Records shown:
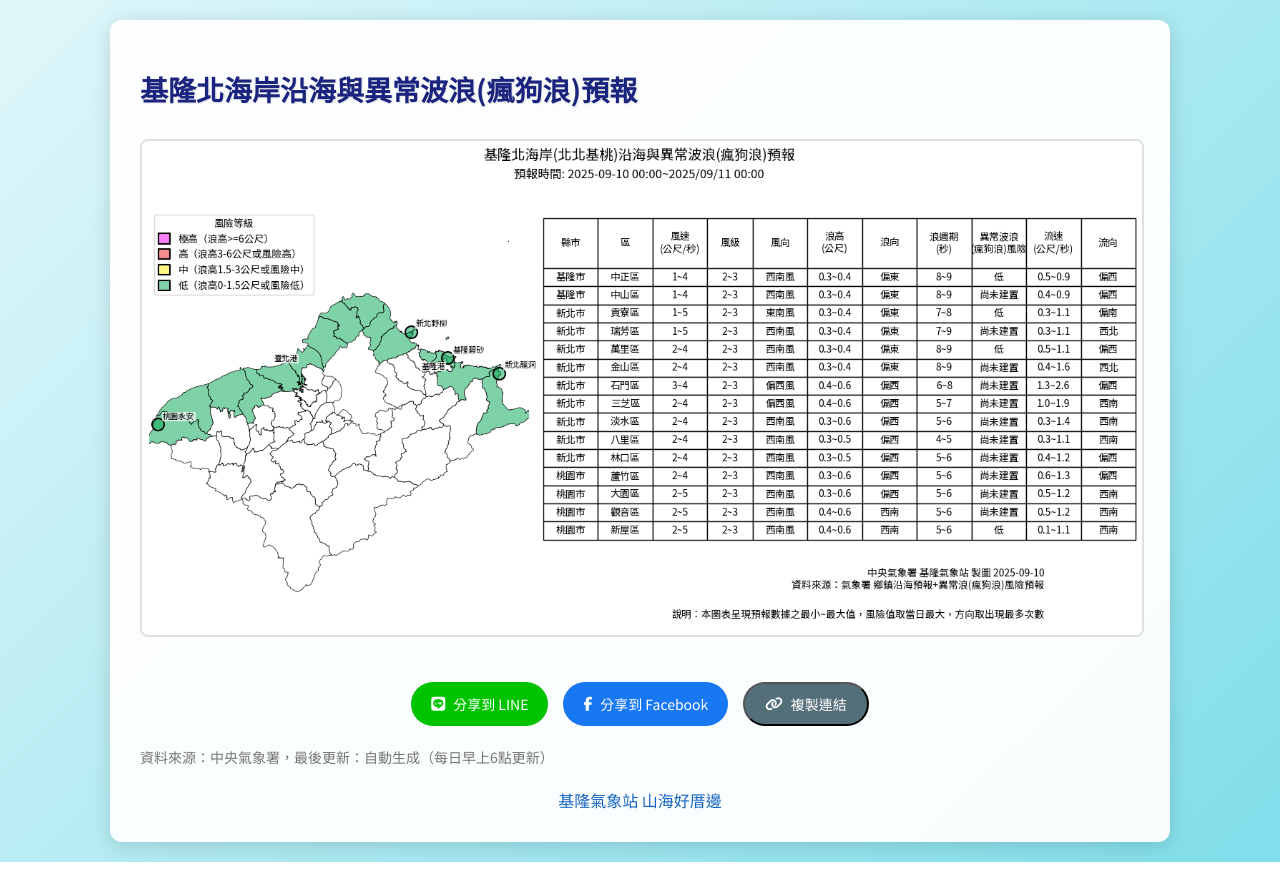
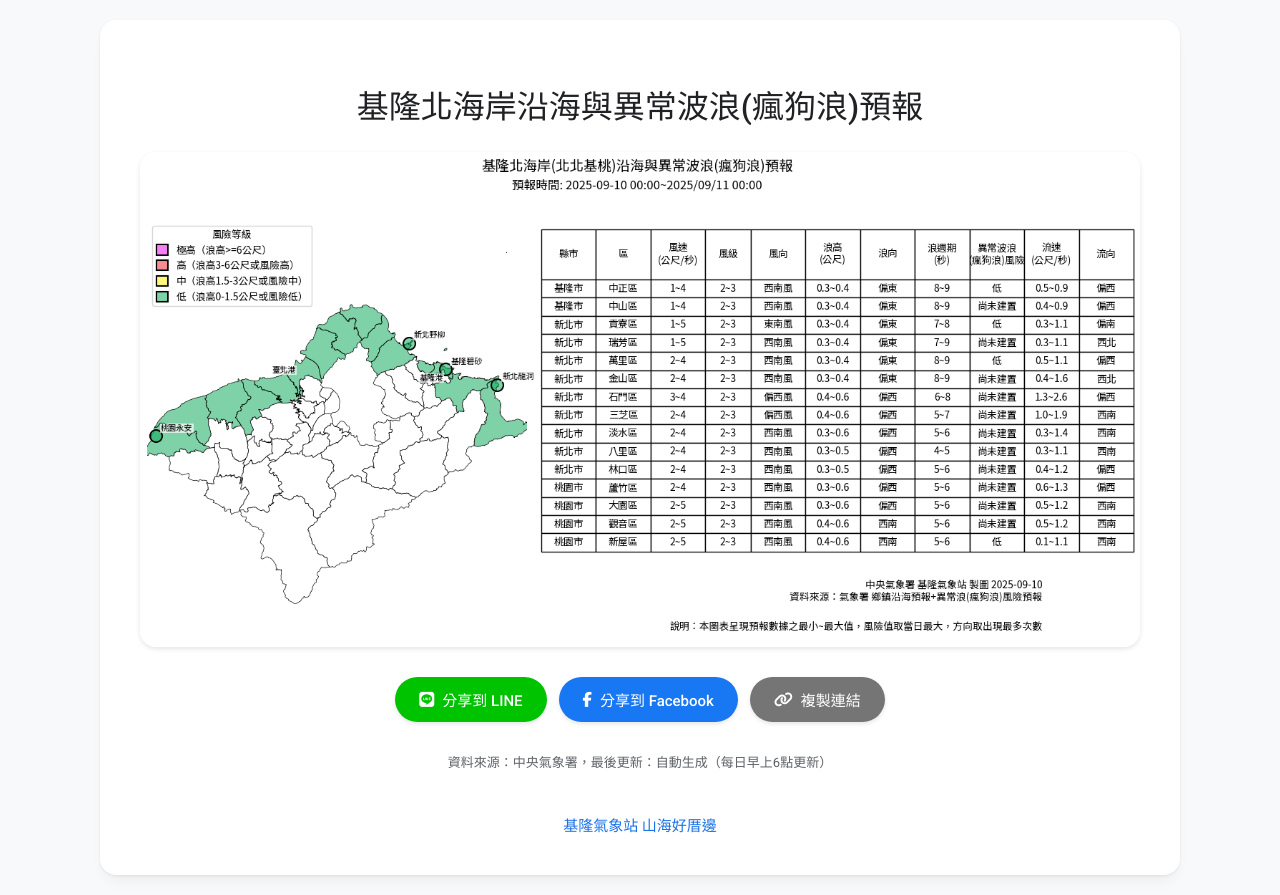
Before and after one commit to keelungcwa/CWA_Waverisk, a plain HTML site: page index.html in a window 1280 px wide. Before the commit the page ends 862 px from the top, so only its background shows below. Drawn offline with Linux system fonts and the light colour scheme.

Commit message:
Update index.html

```diff
--- a/index.html
+++ b/index.html
@@ -4,114 +4,149 @@
     <meta charset="UTF-8">
     <meta name="viewport" content="width=device-width, initial-scale=1.0">
     <title>基隆北海岸沿海與異常波浪(瘋狗浪)預報</title>
-    <link href="https://fonts.googleapis.com/css2?family=Noto+Sans+TC:wght@400;700&display=swap" rel="stylesheet">
+    <link href="https://fonts.googleapis.com/css2?family=Noto+Sans+TC:wght@400;500;700&family=Roboto:wght@400;500;700&display=swap" rel="stylesheet">
     <style>
+        :root {
+            --gemini-bg-light: #f8f9fa; /* 接近白色的淺背景 */
+            --gemini-bg-gradient-start: #e8f0fe; /* 淺藍色漸層起點 */
+            --gemini-bg-gradient-end: #f0f4f9; /* 淺灰色漸層終點 */
+            --gemini-card-bg: #ffffff;
+            --gemini-text-primary: #202124;
+            --gemini-text-secondary: #5f6368;
+            --gemini-link-color: #1a73e8;
+            --gemini-button-line: #00c300;
+            --gemini-button-facebook: #1877f2;
+            --gemini-button-copy: #757575; /* 灰色系 */
+            --gemini-shadow: rgba(0, 0, 0, 0.08);
+            --gemini-border-radius: 16px; /* 更大的圓角 */
+        }
+
         body {
-            font-family: 'Noto Sans TC', Arial, sans-serif;
+            font-family: 'Roboto', 'Noto Sans TC', Arial, sans-serif;
             margin: 0;
             padding: 0;
-            background: linear-gradient(135deg, #e0f7fa 0%, #80deea 100%);
+            background: var(--gemini-bg-light); /* 清爽淺背景 */
+            /* 也可以嘗試漸層效果，但通常Gemini更偏向純色或極輕微漸層 */
+            /* background: linear-gradient(135deg, var(--gemini-bg-gradient-start) 0%, var(--gemini-bg-gradient-end) 100%); */
             min-height: 100vh;
             display: flex;
             justify-content: center;
             align-items: center;
+            color: var(--gemini-text-primary);
         }
         .container {
             max-width: 1000px;
             margin: 20px;
-            background: rgba(255, 255, 255, 0.95);
-            padding: 30px;
-            border-radius: 12px;
-            box-shadow: 0 4px 20px rgba(0, 0, 0, 0.15);
-            transition: transform 0.3s ease;
+            background: var(--gemini-card-bg); /* 白色卡片背景 */
+            padding: 40px; /* 增加內邊距 */
+            border-radius: var(--gemini-border-radius); /* 圓角 */
+            box-shadow: 0 1px 3px var(--gemini-shadow), 0 10px 15px -5px rgba(0, 0, 0, 0.05); /* 更細緻的陰影 */
+            transition: transform 0.3s ease, box-shadow 0.3s ease;
         }
         .container:hover {
-            transform: translateY(-5px);
+            transform: translateY(-3px); /* 輕微上浮 */
+            box-shadow: 0 4px 8px var(--gemini-shadow), 0 15px 20px -7px rgba(0, 0, 0, 0.08); /* hover時陰影加深 */
         }
         h1 {
-            color: #1a237e;
-            font-size: 28px;
-            margin-bottom: 10px;
-            text-shadow: 1px 1px 2px rgba(0, 0, 0, 0.1);
+            color: var(--gemini-text-primary);
+            font-size: 32px; /* 根據Gemini風格調整，通常標題會大一些 */
+            margin-bottom: 15px;
+            font-weight: 500; /* 中等粗細 */
+            text-align: center; /* 標題居中 */
         }
         p {
             font-size: 16px;
-            color: #424242;
-            line-height: 1.6;
+            color: var(--gemini-text-secondary);
+            line-height: 1.7;
             margin: 10px 0;
         }
         .last-updated {
-            font-size: 14px;
-            color: #757575;
-            margin-top: 20px;
+            font-size: 13px;
+            color: var(--gemini-text-secondary);
+            margin-top: 30px; /* 增加間距 */
+            text-align: center;
         }
         img {
             max-width: 100%;
             height: auto;
-            border-radius: 8px;
-            border: 2px solid #e0e0e0;
-            margin: 20px 0;
+            border-radius: var(--gemini-border-radius); /* 與容器相同的圓角 */
+            border: none; /* 移除邊框 */
+            margin: 25px auto; /* 居中圖片並增加上下間距 */
+            display: block; /* 讓 margin: auto 生效 */
+            box-shadow: 0 2px 5px rgba(0, 0, 0, 0.1); /* 圖片輕微陰影 */
             transition: transform 0.3s ease;
         }
         img:hover {
-            transform: scale(1.02);
+            transform: scale(1.01); /* 輕微放大 */
         }
         .share-buttons {
             display: flex;
             justify-content: center;
-            gap: 15px;
-            margin-top: 20px;
+            gap: 12px; /* 調整按鈕間距 */
+            margin-top: 30px;
+            flex-wrap: wrap; /* 小螢幕時換行 */
         }
         .share-button {
             display: inline-flex;
             align-items: center;
-            padding: 10px 20px;
-            border-radius: 25px;
+            padding: 12px 24px; /* 調整按鈕大小 */
+            border-radius: 28px; /* 更圓的按鈕 */
             text-decoration: none;
             color: white;
-            font-size: 14px;
+            font-size: 15px;
             font-weight: 500;
-            transition: background-color 0.3s ease, transform 0.2s ease;
+            transition: background-color 0.3s ease, transform 0.2s ease, box-shadow 0.3s ease;
             cursor: pointer;
+            border: none; /* 移除邊框 */
+            box-shadow: 0 2px 4px rgba(0, 0, 0, 0.1); /* 按鈕陰影 */
         }
         .share-button:hover {
             transform: translateY(-2px);
+            box-shadow: 0 4px 8px rgba(0, 0, 0, 0.15); /* hover時陰影加深 */
         }
         .line-share {
-            background-color: #00c300;
+            background-color: var(--gemini-button-line);
         }
         .facebook-share {
-            background-color: #1877f2;
+            background-color: var(--gemini-button-facebook);
         }
         .copy-link {
-            background-color: #546e7a;
+            background-color: var(--gemini-button-copy);
         }
         .share-button i {
             margin-right: 8px;
         }
         .footer-link {
             text-align: center;
-            margin-top: 20px;
+            margin-top: 40px; /* 增加底部連結間距 */
         }
         .footer-link a {
-            color: #1565c0;
+            color: var(--gemini-link-color);
             text-decoration: none;
             font-weight: 500;
+            font-size: 15px;
+            transition: color 0.3s ease;
         }
         .footer-link a:hover {
             text-decoration: underline;
+            color: #1558b0; /* hover時顏色稍深 */
         }
         @media (max-width: 600px) {
             .container {
-                margin: 10px;
-                padding: 20px;
+                margin: 15px;
+                padding: 25px;
+                border-radius: 12px;
             }
             h1 {
-                font-size: 24px;
+                font-size: 26px;
             }
             .share-button {
-                padding: 8px 15px;
-                font-size: 12px;
+                padding: 10px 18px;
+                font-size: 13px;
+                border-radius: 24px;
+            }
+            .share-buttons {
+                gap: 10px;
             }
         }
     </style>
@@ -121,10 +156,10 @@
         <h1>基隆北海岸沿海與異常波浪(瘋狗浪)預報</h1>
         <img src="images/CWA_waverisk.png" alt="天氣預報圖表" onerror="this.src='images/CWA_waverisk.png'; this.alt='圖表載入中...'">
         <div class="share-buttons">
-            <a href="https://line.me/R/msg/text/?基隆北海岸沿海與異常波浪(瘋狗浪)預報%0D%0Ahttps://keelungcwa.github.io/keelungcwa/" class="share-button line-share" target="_blank">
+            <a href="https://social-plugins.line.me/lineit/share?url=https://keelungcwa.github.io/CWA_Waverisk/&text=【基隆北海岸瘋狗浪預報】請參考最新沿海波浪資訊！" class="share-button line-share" target="_blank">
                 <i class="fab fa-line"></i> 分享到 LINE
             </a>
-            <a href="https://www.facebook.com/sharer/sharer.php?u=https://keelungcwa.github.io/keelungcwa/" class="share-button facebook-share" target="_blank">
+            <a href="https://www.facebook.com/sharer/sharer.php?u=https://keelungcwa.github.io/CWA_Waverisk/&quote=【基隆北海岸瘋狗浪預報】請參考最新沿海波浪資訊！" class="share-button facebook-share" target="_blank">
                 <i class="fab fa-facebook-f"></i> 分享到 Facebook
             </a>
             <button class="share-button copy-link" onclick="copyToClipboard()">
@@ -139,7 +174,7 @@
     <script src="https://kit.fontawesome.com/a076d05399.js" crossorigin="anonymous"></script>
     <script>
         function copyToClipboard() {
-            const url = 'https://keelungcwa.github.io/keelungcwa/';
+            const url = 'https://keelungcwa.github.io/CWA_Waverisk/'; // 修改為您指定的新網址
             navigator.clipboard.writeText(url).then(() => {
                 alert('連結已複製到剪貼簿！');
             }).catch(err => {
```
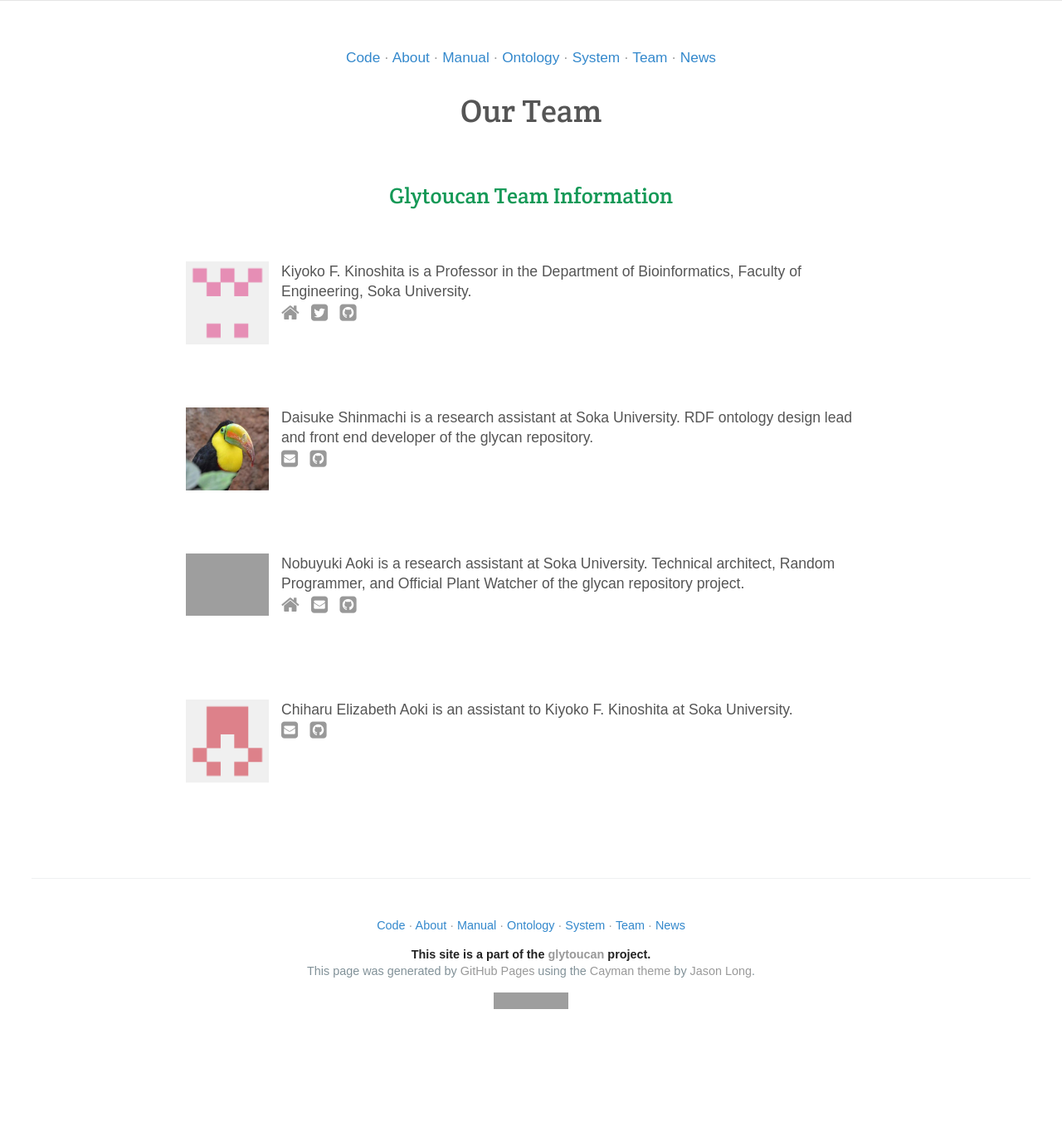
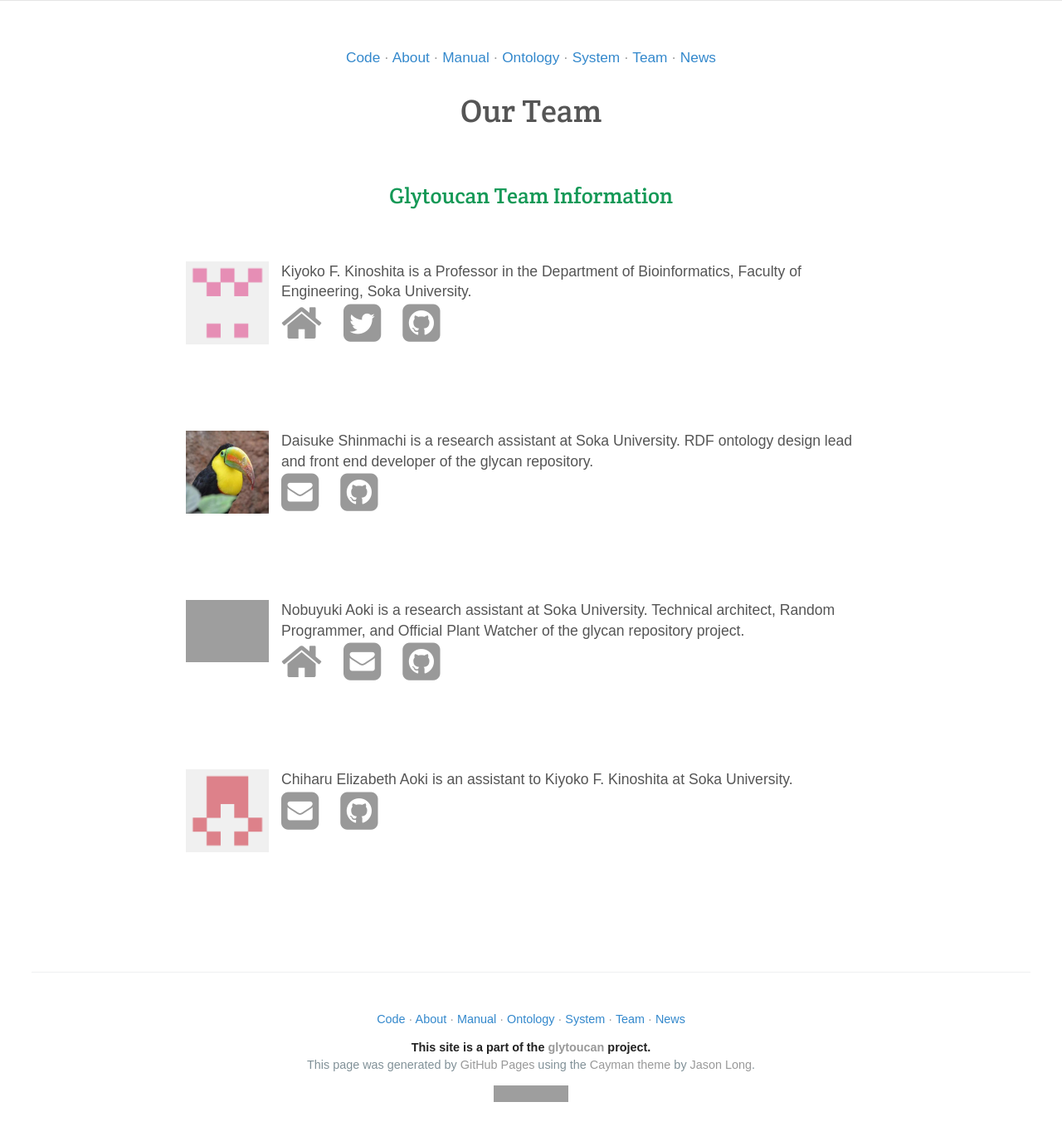
Before and after one commit to glytoucan/glytoucan, a Jekyll site: the page built from team/index.md, in a window 1280 px wide. Shown: the whole page at 83% size. Built offline with Jekyll 4.4.1, drawn with Linux system fonts in a browser that asks for light colours; nearby versions of some CDN libraries; before the commit the page ends 1268 px from its top, so only the background shows below that; grey boxes are pictures that could not be loaded.

Commit message:
Update contact-info.html

```diff
--- a/_includes/contact-info.html
+++ b/_includes/contact-info.html
@@ -1,12 +1,3 @@
-<head>
-<style>
-.fa-home:hover { color: #85b9f3; }
-.fa-envelope-square:hover { color: #85b9f3; }
-.fa-twitter-square:hover { color: #85b9f3; }
-.fa-github-square:hover { color: #85b9f3; }
-</style>
-</head>
-
 {% assign author = include.name %}
 
 {% for member in site.data.authors %}
@@ -17,16 +8,16 @@
 {{ member.bio }}
 <br/>
 	{% if member.url %}
-		<a href="{{member.url}}"><i class="fa fa-home fa-lg"></i></a>
+		<a href="{{member.url}}"><i class="fa fa-home fa-3x"></i></a>
 	{% endif %}
 	{% if member.email %}
-		<a href="mailto:{{member.email}}"><i class="fa fa-envelope-square fa-lg"></i></a>
+		<a href="mailto:{{member.email}}"><i class="fa fa-envelope-square fa-3x"></i></a>
 	{% endif %}
 	{% if member.twitter %}
-		<a href="http://twitter.com/{{member.twitter}}"><i class="fa fa-twitter-square fa-lg"></i></a>
+		<a href="http://twitter.com/{{member.twitter}}"><i class="fa fa-twitter-square fa-3x"></i></a>
 	{% endif %}
 	{% if member.github %}
-		<a href="http://github.com/{{member.github}}"><i class="fa fa-github-square fa-lg"></i></a>
+		<a href="http://github.com/{{member.github}}"><i class="fa fa-github-square fa-3x"></i></a>
 	{% endif %}
 {% endif %}
 {% endfor %}
```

What the task asks: This exercise needs every line of the listing that contains the word "Noto".

Exercise response:
-    <link href="https://fonts.googleapis.com/css2?family=Noto+Sans+TC:wght@400;700&display=swap" rel="stylesheet">
+    <link href="https://fonts.googleapis.com/css2?family=Noto+Sans+TC:wght@400;500;700&family=Roboto:wght@400;500;700&display=swap" rel="stylesheet">
-            font-family: 'Noto Sans TC', Arial, sans-serif;
+            font-family: 'Roboto', 'Noto Sans TC', Arial, sans-serif;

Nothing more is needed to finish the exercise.